**WHAT IS NEEDED:** The answer should contain every record below, output exactly.

**INFORMATION SUPPLIED:**
- Opening Delimiter -
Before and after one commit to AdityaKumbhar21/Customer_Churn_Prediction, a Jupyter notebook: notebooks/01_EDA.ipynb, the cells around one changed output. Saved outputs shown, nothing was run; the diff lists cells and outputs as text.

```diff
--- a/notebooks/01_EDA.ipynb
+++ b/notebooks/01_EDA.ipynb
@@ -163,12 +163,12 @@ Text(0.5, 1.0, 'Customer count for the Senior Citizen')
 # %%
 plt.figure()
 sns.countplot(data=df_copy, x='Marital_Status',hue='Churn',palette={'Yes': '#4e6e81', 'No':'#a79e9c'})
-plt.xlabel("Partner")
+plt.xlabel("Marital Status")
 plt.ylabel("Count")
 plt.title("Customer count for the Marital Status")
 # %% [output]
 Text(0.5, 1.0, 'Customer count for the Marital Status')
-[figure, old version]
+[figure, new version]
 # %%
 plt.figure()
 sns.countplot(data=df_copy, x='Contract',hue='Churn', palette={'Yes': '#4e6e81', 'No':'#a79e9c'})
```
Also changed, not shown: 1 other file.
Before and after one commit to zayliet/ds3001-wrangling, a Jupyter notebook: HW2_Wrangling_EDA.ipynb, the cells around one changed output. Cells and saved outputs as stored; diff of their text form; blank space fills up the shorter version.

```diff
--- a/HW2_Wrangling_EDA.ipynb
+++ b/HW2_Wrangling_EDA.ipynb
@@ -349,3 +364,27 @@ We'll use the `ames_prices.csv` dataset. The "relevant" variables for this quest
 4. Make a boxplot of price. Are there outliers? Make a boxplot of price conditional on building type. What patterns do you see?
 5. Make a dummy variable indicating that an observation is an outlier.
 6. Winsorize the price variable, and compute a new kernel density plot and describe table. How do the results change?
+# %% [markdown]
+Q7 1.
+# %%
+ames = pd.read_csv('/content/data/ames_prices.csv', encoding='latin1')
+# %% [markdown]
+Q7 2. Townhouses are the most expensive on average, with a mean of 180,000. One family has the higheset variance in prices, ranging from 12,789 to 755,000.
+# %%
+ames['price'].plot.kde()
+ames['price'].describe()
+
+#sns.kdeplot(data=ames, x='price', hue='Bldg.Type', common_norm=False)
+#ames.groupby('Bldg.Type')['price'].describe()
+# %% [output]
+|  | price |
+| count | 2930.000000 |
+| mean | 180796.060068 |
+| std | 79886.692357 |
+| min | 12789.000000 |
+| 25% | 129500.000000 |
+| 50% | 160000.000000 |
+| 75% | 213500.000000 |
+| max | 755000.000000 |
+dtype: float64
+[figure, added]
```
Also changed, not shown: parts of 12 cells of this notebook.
- Closing Delimiter -
**RESULT OF THE EXERCISE:**
Before and after one commit to AdityaKumbhar21/Customer_Churn_Prediction, a Jupyter notebook: notebooks/01_EDA.ipynb, the cells around one changed output. Saved outputs shown, nothing was run; the diff lists cells and outputs as text.

```diff
--- a/notebooks/01_EDA.ipynb
+++ b/notebooks/01_EDA.ipynb
@@ -163,12 +163,12 @@ Text(0.5, 1.0, 'Customer count for the Senior Citizen')
 # %%
 plt.figure()
 sns.countplot(data=df_copy, x='Marital_Status',hue='Churn',palette={'Yes': '#4e6e81', 'No':'#a79e9c'})
-plt.xlabel("Partner")
+plt.xlabel("Marital Status")
 plt.ylabel("Count")
 plt.title("Customer count for the Marital Status")
 # %% [output]
 Text(0.5, 1.0, 'Customer count for the Marital Status')
-[figure, old version]
+[figure, new version]
 # %%
 plt.figure()
 sns.countplot(data=df_copy, x='Contract',hue='Churn', palette={'Yes': '#4e6e81', 'No':'#a79e9c'})
```
Also changed, not shown: 1 other file.
Before and after one commit to zayliet/ds3001-wrangling, a Jupyter notebook: HW2_Wrangling_EDA.ipynb, the cells around one changed output. Cells and saved outputs as stored; diff of their text form; blank space fills up the shorter version.

```diff
--- a/HW2_Wrangling_EDA.ipynb
+++ b/HW2_Wrangling_EDA.ipynb
@@ -349,3 +364,27 @@ We'll use the `ames_prices.csv` dataset. The "relevant" variables for this quest
 4. Make a boxplot of price. Are there outliers? Make a boxplot of price conditional on building type. What patterns do you see?
 5. Make a dummy variable indicating that an observation is an outlier.
 6. Winsorize the price variable, and compute a new kernel density plot and describe table. How do the results change?
+# %% [markdown]
+Q7 1.
+# %%
+ames = pd.read_csv('/content/data/ames_prices.csv', encoding='latin1')
+# %% [markdown]
+Q7 2. Townhouses are the most expensive on average, with a mean of 180,000. One family has the higheset variance in prices, ranging from 12,789 to 755,000.
+# %%
+ames['price'].plot.kde()
+ames['price'].describe()
+
+#sns.kdeplot(data=ames, x='price', hue='Bldg.Type', common_norm=False)
+#ames.groupby('Bldg.Type')['price'].describe()
+# %% [output]
+|  | price |
+| count | 2930.000000 |
+| mean | 180796.060068 |
+| std | 79886.692357 |
+| min | 12789.000000 |
+| 25% | 129500.000000 |
+| 50% | 160000.000000 |
+| 75% | 213500.000000 |
+| max | 755000.000000 |
+dtype: float64
+[figure, added]
```
Also changed, not shown: parts of 12 cells of this notebook.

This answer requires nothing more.